Fight, flight, freeze is common to experience. Freezing is the same response put on hold, as you get ready to protect yourself by staying still and preparing for the next move.
We all experience the fight-or-flight response in a variety of life situations:
• When driving, if the next car stops abruptly;
• When we’re scared by someone else;
• When feeling “watched” or unsafe when walking outside;
• When coming across a growling dog or another animal.
Is Fight-or-Flight Response Good or Bad?
Without our fight-or-flight response, we would not be ready for threats. It is a critical aspect of how we deal with danger. When this response is triggered, we are ready to perform under intense pressure, which means that we are more likely to survive the danger.
The fight-or-flight response is a normal way for our body to keep us safe so it occurs automatically. However, what if we are not actually in danger when it happens? The response can be triggered by both real and imaginary situations. For instance, have you ever walked into your home at night and realized that a piece of furniture looked like a person standing in the dark?
People may perceive different situations as dangerous. Someone who is afraid of dogs, for instance, will most likely experience the fight-or-flight response when seeing a growling dog on the street.

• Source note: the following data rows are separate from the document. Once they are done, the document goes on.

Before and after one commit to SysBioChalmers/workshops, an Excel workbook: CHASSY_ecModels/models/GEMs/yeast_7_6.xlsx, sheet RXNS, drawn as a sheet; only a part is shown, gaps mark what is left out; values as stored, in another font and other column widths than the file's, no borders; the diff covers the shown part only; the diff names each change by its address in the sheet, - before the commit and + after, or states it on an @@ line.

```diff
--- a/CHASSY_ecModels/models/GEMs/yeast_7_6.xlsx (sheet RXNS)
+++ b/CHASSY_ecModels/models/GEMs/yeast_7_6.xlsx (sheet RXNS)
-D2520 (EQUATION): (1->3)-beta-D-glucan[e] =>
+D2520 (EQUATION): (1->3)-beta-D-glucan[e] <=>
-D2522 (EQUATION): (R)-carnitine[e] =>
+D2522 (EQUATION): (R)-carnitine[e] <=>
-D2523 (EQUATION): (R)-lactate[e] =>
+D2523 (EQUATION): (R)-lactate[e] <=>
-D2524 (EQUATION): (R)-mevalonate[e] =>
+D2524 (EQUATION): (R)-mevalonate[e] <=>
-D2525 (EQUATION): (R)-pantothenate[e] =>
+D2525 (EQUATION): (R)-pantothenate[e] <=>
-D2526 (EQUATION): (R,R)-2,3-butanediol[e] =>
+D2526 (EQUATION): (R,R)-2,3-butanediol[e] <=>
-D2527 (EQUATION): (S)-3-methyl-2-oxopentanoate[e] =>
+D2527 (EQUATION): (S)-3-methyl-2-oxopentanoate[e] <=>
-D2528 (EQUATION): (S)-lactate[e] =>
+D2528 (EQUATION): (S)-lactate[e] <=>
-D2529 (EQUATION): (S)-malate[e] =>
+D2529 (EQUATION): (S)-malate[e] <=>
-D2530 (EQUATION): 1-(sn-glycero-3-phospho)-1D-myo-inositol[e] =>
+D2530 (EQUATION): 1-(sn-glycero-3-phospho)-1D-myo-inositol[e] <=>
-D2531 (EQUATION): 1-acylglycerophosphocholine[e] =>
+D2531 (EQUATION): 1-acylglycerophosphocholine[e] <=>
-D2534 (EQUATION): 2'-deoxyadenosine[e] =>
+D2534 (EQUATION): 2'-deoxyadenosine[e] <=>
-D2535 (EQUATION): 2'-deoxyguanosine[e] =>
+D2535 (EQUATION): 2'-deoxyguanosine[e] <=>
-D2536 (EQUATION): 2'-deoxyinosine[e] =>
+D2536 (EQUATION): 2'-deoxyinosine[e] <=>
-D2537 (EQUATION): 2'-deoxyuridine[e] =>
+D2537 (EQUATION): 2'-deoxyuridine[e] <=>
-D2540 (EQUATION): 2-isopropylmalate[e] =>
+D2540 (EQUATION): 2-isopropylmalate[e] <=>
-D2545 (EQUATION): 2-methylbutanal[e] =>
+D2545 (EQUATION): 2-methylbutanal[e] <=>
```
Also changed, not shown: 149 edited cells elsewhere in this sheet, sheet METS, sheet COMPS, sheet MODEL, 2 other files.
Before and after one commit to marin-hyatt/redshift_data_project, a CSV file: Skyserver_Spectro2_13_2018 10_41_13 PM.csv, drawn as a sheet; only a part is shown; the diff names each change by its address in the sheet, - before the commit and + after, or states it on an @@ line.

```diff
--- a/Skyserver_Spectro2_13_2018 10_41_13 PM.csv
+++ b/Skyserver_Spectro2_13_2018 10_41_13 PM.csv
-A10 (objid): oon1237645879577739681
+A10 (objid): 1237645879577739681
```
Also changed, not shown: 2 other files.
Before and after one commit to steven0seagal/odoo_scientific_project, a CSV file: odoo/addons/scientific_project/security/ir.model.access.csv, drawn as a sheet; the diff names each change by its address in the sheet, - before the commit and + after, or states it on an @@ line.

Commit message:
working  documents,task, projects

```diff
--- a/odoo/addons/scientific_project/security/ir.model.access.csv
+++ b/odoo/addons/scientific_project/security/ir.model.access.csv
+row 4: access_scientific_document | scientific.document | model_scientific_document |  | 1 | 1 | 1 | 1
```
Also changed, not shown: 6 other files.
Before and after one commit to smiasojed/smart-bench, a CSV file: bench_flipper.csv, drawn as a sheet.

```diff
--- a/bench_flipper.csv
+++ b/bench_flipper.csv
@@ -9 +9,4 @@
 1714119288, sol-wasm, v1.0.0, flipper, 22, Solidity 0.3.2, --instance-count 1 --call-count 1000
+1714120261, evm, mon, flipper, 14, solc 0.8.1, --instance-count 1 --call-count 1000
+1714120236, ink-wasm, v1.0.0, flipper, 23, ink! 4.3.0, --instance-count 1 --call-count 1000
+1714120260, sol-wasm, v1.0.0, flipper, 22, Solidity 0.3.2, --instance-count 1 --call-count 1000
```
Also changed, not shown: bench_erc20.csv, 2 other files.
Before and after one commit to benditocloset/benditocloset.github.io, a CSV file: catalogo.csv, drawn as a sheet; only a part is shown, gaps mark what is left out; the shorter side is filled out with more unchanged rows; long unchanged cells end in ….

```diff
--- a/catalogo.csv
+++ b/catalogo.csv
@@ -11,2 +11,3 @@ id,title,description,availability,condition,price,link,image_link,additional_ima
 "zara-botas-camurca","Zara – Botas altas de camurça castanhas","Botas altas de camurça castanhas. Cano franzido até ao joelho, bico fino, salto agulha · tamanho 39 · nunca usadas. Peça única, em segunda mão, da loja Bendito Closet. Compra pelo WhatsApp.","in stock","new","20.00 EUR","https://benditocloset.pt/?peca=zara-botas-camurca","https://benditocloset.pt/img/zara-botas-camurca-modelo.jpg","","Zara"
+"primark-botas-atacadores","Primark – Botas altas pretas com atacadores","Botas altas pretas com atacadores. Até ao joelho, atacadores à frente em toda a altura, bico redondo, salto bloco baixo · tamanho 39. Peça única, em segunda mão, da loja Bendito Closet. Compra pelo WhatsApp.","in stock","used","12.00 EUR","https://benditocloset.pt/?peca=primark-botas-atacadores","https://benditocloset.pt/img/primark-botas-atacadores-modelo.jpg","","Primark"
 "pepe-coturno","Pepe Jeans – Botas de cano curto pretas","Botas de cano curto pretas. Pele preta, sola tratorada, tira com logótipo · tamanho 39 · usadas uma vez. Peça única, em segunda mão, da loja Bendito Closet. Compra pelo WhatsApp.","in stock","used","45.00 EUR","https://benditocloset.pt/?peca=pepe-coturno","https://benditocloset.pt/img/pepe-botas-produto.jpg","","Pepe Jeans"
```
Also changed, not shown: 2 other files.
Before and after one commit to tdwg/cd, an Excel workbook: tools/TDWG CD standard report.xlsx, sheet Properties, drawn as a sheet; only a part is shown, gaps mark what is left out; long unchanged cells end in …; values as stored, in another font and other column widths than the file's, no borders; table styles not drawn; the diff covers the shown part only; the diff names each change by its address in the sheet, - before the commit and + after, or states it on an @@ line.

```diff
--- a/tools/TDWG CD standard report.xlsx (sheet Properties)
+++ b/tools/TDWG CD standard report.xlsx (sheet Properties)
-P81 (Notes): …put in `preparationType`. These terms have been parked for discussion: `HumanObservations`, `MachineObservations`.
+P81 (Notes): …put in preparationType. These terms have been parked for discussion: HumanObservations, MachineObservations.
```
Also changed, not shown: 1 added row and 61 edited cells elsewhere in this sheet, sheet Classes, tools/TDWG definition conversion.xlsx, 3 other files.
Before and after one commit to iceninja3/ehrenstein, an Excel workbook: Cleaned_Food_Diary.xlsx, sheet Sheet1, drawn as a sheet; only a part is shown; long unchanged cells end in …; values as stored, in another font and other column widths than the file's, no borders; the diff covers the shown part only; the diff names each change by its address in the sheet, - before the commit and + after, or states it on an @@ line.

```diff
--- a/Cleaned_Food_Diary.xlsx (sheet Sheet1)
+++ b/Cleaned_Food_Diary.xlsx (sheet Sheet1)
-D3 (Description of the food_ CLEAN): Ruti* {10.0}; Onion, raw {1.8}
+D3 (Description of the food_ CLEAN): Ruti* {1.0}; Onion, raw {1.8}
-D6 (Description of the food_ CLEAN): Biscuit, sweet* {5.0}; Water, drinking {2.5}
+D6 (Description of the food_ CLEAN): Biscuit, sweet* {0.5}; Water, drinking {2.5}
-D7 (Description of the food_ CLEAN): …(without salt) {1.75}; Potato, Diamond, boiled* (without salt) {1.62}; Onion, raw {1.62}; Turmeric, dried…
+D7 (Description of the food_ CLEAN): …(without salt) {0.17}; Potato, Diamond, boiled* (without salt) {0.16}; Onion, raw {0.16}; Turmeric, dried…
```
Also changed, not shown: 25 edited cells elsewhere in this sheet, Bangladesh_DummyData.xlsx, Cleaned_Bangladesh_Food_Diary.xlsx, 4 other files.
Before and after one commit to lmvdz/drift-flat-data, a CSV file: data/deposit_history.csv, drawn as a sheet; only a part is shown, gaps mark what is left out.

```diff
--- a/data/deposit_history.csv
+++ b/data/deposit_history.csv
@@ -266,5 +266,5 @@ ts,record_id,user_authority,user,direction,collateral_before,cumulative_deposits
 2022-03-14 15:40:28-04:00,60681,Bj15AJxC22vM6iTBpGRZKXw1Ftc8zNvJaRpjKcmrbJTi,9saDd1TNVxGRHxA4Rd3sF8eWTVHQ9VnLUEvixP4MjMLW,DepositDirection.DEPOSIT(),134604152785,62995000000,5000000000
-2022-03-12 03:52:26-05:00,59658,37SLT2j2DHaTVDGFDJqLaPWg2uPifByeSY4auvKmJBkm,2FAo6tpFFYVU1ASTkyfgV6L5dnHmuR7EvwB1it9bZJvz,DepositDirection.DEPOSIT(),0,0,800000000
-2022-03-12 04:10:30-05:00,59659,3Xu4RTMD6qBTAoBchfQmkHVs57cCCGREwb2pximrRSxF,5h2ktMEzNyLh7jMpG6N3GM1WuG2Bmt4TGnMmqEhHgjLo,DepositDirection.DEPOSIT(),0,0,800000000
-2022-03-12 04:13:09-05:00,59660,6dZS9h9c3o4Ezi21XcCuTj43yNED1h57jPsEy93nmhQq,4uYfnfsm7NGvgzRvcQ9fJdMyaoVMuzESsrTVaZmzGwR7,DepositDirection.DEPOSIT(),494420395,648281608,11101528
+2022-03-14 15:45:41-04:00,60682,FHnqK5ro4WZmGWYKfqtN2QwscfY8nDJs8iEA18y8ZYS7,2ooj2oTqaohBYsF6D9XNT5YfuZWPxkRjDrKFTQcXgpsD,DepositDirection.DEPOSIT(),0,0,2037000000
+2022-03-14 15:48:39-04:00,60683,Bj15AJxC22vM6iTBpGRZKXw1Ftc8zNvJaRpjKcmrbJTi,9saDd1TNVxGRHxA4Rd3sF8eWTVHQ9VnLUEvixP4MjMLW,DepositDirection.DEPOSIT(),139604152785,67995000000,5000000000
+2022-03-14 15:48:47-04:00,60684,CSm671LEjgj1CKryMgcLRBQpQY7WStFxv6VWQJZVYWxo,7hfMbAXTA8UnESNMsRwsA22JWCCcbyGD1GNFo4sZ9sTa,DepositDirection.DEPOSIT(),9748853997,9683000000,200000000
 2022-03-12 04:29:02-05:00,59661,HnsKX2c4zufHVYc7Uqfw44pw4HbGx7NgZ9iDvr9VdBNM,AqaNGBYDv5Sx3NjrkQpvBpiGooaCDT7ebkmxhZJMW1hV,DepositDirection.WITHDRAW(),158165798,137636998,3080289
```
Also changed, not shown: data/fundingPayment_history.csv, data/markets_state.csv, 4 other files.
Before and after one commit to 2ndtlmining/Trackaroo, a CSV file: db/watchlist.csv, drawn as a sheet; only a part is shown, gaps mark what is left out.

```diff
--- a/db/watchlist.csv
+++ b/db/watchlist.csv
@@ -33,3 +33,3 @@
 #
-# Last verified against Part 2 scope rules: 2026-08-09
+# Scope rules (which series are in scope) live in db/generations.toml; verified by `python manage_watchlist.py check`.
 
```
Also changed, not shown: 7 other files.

Another person who is scared of heights will most likely feel the same if they have to go for an interview on the top floor of a skyscraper. Phobias, in general, are examples of how the fight-or-flight response can be triggered by imaginary situations. In some cases, it can lead to panic attacks.
What to Do About the Fight-or-Flight Response?
There are several ways to deal with an uncontrollable stress response. There is no one-size-fits-all approach, although an individual combination of treatment methods will definitely work for anyone experiencing this.
Practice relaxation techniques whenever your fight-or-flight response is triggered. Relaxation can help you calm down and overcome the fight-or-flight symptoms.
Here are some simple yet effective relaxation techniques:
• Breathing deeply;
• Relaxing your muscles;
• Repeating a positive and calming word;
• Thinking about a peaceful scenery;
• Practicing yoga.
When you practice these relaxation techniques on a regular basis, they can help you master the stress response and decrease your discomfort.
Another option is to make sure that physical activity is a major part of your daily life. Physical activity can normalize stress hormones (such as adrenaline), increasing your calmness, helping you sleep better, and boosting endorphins.
Seeking social support is also a good way of keeping your general stress level down. Your friends, co-workers, relatives, and other people you know can make you feel more relaxed so your stress levels will decline. When you are surrounded by the people you love, you can feel more safe.
Get professional help
If your fight-or-flight response is too frequent, you may want to consider therapy. A therapist can help you deal with chronic stress, excessive fear, and persistent worrying. During therapy, a licensed therapist can help you understand what triggers your fight-or-flight response and provide the necessary support.
The professional will help you find and solve the cause of the constant fear and create a personalized plan so that you can cope with your symptoms.
While in-person therapy may not be a convenient option for people with busy schedules, online therapy platforms like Calmerry allow you to talk to a therapist from the comfort of your home. You can learn more about talk therapy to prepare for your first session.
The fight, flight, freeze response is a normal way of protecting ourselves when we are threatened or in a dangerous situation. However, this physiological response can be rooted in fears, and sometimes, we may feel stressed out without encountering any real threats.
For instance, people who went through traumatic events or suffer from anxiety are more likely to overreact to situations that are not threatening. In this case, it is important to seek professional help so that you can overcome your fear and manage stress.